Half a croissant, on a plate, with a sign in front of it saying '50c'
h a l f b a k e r y
Naturally low in facts.

idea: add, search, annotate, link, view, overview, recent, by name, random

meta: news, help, about, links, report a problem

account: browse anonymously, or get an account and write.



Sticky Chopsticks

Chopsticks for the rest of us...
(+3, -3)
  [vote for,

Have you ever been to a Chinese resturant and been the only person not able to competently use chopsticks for anything other then playing "pickup sticks"? I suggest that "special chpsticks" be coated with a sticky substance (possibly like flypaper) that would allow the user to easily manuever the most difficult Kung Pao dishes. The "fly-paper" poison would need to be removed of course (unless you had an evil co-worker you were trying to off). I'm not talking tar sticky - maybe postit-like in that it could be used over and over without losing too much stick.
jefmjones, Sep 01 2001


       Only chopsticks that I have a problem with are lacquered. Function follows form apparently. Wood chopsticks have never been a problem in my case. Combine the attributes of the two without loss of quality in a gastronomically fulfilling or aesthetically pleasing manner and you have a kung pao croissant.
thumbwax, Sep 01 2001

       Sticky sticks wouldn't work, the sauce on the food would coat it and render it useless.

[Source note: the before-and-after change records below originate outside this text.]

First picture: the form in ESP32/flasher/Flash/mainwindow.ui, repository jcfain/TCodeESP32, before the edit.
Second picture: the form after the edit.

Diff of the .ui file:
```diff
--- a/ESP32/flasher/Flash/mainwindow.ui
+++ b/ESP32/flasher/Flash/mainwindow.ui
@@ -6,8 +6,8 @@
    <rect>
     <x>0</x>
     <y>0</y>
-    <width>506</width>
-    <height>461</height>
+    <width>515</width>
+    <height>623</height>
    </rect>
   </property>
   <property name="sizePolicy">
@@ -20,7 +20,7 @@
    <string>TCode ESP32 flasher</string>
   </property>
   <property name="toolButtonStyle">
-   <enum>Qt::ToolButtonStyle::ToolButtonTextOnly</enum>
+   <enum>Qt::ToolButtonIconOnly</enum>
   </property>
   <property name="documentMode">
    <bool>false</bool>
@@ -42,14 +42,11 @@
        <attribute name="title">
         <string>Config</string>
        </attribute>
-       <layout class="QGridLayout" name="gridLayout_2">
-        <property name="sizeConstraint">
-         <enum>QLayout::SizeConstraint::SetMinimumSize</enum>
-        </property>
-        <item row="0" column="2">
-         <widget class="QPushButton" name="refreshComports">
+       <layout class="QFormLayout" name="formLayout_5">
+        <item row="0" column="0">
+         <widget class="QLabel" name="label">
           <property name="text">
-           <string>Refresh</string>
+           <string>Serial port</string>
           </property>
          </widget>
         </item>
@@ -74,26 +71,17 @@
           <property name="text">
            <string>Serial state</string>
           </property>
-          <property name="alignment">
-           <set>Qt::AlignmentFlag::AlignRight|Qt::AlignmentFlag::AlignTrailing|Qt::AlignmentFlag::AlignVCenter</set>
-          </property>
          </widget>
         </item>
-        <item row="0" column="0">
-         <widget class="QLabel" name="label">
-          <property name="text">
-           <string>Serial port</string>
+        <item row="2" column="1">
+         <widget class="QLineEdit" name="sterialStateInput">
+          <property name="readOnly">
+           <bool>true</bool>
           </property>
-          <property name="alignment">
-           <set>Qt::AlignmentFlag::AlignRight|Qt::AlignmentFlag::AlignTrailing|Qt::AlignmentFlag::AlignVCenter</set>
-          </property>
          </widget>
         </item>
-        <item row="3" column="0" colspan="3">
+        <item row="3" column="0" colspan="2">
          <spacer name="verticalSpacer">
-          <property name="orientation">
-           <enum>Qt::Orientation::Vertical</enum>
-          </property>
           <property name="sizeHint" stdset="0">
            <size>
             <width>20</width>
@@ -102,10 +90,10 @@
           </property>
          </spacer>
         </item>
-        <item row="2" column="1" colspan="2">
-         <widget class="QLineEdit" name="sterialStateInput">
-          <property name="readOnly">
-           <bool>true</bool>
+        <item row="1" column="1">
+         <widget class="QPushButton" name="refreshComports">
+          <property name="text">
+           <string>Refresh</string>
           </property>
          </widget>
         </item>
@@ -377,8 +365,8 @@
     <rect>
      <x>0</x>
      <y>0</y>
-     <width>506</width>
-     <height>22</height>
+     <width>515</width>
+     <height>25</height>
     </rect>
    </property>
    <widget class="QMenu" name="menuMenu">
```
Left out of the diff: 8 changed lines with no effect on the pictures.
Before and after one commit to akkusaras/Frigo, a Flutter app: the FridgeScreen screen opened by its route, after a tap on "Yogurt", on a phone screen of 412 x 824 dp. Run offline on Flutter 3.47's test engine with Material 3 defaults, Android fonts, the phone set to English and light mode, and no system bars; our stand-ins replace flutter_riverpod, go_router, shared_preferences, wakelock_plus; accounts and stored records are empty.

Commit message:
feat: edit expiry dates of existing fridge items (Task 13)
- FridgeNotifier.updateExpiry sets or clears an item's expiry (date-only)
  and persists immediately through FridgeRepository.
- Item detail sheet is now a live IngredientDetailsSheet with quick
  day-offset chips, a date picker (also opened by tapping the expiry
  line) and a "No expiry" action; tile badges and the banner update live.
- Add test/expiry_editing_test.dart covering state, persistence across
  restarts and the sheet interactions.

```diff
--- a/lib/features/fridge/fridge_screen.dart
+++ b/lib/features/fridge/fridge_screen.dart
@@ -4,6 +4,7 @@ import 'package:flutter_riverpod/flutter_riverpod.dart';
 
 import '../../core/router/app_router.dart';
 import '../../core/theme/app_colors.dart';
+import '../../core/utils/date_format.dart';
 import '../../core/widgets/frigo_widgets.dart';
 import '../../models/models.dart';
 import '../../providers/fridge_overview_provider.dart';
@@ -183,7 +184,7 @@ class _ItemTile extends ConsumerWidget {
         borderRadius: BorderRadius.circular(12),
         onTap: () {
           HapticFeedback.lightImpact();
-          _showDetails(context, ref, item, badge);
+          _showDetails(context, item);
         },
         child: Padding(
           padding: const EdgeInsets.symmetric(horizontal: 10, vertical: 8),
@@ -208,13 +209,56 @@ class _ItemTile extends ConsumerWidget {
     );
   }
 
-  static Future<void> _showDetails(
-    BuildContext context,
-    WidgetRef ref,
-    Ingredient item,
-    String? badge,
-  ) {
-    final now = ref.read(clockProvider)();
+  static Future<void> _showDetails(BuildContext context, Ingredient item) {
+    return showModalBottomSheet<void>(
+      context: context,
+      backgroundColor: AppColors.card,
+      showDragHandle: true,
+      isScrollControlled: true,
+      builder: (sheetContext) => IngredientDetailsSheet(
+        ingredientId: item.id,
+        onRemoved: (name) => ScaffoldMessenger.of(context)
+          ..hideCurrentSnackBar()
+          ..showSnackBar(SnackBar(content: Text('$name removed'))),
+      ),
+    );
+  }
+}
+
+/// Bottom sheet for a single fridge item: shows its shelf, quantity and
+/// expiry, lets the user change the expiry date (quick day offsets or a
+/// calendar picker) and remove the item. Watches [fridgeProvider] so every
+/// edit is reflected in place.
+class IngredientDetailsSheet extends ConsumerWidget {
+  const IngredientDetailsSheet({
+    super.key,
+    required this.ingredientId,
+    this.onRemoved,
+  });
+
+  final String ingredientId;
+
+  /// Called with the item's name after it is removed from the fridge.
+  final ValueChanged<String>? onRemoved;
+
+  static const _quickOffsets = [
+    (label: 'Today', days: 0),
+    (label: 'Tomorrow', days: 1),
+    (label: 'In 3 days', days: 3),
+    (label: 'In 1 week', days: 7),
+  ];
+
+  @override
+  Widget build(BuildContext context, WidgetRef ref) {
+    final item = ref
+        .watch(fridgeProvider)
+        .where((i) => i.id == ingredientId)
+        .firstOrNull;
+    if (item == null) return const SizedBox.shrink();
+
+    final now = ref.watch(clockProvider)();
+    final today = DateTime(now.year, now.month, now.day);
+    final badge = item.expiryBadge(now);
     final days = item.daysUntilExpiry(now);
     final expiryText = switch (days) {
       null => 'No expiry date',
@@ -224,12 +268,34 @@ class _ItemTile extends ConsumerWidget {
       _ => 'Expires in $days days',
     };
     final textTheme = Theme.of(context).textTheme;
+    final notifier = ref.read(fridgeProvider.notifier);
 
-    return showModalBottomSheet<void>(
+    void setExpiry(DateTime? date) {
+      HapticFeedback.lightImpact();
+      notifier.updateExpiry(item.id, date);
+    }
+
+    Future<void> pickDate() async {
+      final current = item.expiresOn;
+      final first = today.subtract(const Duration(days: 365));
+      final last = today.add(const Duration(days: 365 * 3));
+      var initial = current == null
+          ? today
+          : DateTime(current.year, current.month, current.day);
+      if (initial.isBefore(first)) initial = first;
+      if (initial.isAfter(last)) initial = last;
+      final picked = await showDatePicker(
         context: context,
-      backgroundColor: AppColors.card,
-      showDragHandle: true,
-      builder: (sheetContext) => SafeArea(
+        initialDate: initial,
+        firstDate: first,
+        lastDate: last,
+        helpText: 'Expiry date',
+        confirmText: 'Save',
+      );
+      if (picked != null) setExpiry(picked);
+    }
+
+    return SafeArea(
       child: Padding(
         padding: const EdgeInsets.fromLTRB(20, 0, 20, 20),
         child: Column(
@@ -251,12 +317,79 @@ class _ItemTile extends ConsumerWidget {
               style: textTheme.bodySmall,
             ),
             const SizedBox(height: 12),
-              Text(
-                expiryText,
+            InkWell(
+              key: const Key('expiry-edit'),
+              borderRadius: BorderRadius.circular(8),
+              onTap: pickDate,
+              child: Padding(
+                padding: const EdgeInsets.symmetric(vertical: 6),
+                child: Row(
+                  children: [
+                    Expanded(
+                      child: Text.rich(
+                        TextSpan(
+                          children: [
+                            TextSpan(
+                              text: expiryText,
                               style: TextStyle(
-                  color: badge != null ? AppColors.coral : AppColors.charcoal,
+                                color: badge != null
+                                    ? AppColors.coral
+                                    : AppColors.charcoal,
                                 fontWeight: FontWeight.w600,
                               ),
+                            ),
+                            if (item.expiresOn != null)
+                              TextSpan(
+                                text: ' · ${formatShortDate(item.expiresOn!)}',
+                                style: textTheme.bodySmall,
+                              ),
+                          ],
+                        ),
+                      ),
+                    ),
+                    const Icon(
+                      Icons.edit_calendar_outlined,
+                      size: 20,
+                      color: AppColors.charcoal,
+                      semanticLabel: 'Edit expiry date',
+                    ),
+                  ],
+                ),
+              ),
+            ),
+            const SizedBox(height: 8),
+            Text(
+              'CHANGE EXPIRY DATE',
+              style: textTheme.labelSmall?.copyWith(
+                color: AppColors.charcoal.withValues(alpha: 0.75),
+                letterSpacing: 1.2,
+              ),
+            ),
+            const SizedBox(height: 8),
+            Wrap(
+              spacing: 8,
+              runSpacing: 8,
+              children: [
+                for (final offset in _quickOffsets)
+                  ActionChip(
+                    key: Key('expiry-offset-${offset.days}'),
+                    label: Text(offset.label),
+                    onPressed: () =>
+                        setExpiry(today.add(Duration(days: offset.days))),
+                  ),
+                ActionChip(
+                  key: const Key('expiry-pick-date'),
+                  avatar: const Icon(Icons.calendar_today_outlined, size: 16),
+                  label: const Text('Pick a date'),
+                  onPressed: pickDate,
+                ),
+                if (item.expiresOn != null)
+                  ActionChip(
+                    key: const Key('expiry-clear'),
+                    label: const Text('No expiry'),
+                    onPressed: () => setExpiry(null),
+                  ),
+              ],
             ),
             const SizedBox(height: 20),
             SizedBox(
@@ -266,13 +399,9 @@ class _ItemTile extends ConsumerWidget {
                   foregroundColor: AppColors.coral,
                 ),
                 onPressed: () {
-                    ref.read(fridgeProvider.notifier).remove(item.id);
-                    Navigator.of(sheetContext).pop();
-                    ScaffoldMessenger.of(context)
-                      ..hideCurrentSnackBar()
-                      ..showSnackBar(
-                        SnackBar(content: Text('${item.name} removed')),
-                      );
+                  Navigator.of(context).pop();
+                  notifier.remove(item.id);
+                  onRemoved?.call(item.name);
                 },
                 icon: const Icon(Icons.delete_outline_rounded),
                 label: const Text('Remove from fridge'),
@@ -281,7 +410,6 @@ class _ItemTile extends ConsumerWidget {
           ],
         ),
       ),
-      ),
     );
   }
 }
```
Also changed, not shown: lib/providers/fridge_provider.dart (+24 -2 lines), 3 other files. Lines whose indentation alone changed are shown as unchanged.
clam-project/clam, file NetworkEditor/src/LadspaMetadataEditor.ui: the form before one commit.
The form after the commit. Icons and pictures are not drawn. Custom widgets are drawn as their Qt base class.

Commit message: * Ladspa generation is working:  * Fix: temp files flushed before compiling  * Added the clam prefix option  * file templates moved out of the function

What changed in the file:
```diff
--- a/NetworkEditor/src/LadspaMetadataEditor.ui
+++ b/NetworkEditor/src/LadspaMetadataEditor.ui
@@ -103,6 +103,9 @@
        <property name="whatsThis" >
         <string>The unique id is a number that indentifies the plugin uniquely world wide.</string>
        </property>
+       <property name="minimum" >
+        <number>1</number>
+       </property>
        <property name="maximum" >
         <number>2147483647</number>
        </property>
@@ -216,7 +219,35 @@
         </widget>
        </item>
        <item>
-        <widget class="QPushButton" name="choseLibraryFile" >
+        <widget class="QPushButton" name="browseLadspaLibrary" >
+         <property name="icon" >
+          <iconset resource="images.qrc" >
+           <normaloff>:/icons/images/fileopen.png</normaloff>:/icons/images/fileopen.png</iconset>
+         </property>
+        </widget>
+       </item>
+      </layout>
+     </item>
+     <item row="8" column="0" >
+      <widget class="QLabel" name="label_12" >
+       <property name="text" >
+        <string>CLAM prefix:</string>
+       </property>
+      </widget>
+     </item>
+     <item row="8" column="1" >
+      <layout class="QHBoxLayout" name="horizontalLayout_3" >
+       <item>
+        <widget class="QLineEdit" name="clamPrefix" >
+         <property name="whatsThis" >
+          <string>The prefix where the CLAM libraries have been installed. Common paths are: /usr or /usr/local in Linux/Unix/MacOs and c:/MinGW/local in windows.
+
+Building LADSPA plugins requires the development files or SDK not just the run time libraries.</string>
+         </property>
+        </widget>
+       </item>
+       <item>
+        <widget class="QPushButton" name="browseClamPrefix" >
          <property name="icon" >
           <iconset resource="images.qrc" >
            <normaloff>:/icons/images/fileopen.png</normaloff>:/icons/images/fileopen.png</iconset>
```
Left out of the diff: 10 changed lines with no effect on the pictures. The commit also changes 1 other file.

Something like knurling would work better, give you some traction.
StarChaser, Sep 01 2001

       You could use sticky sauch on the food instead. Then you could get by with just one chopstick.   

       ("I eat my peas with honey / I've done it all my life / It makes them taste quite funny / But it keeps them on the knife.")
wiml, Sep 03 2001

       What about covering them with the hooky half of Velcro?
Gordon Comstock, Sep 03 2001

       Two possibilities:
1. Practice, practice, practice.
2. Don't wash them.
sirrobin, Sep 03 2001

       yes, OR you could just abandon a utensil that is now several thousand years out of date and adopt that great Renaissance invention - the fork.
gravelpit, Sep 03 2001

       Is speed a good thing in eating?
bristolz, Jan 02 2002

       It appears everyone is assuming the sticky end is at the food end. I was under the impression the sticky end was the hand end - to keep the chopsticks from sliding around.   

       I have to reserve my croissant until this matter is clarified.
phoenix, Jan 02 2002


back: main index

business  computer  culture  fashion  food  halfbakery  home  other  product  public  science  sport  vehicle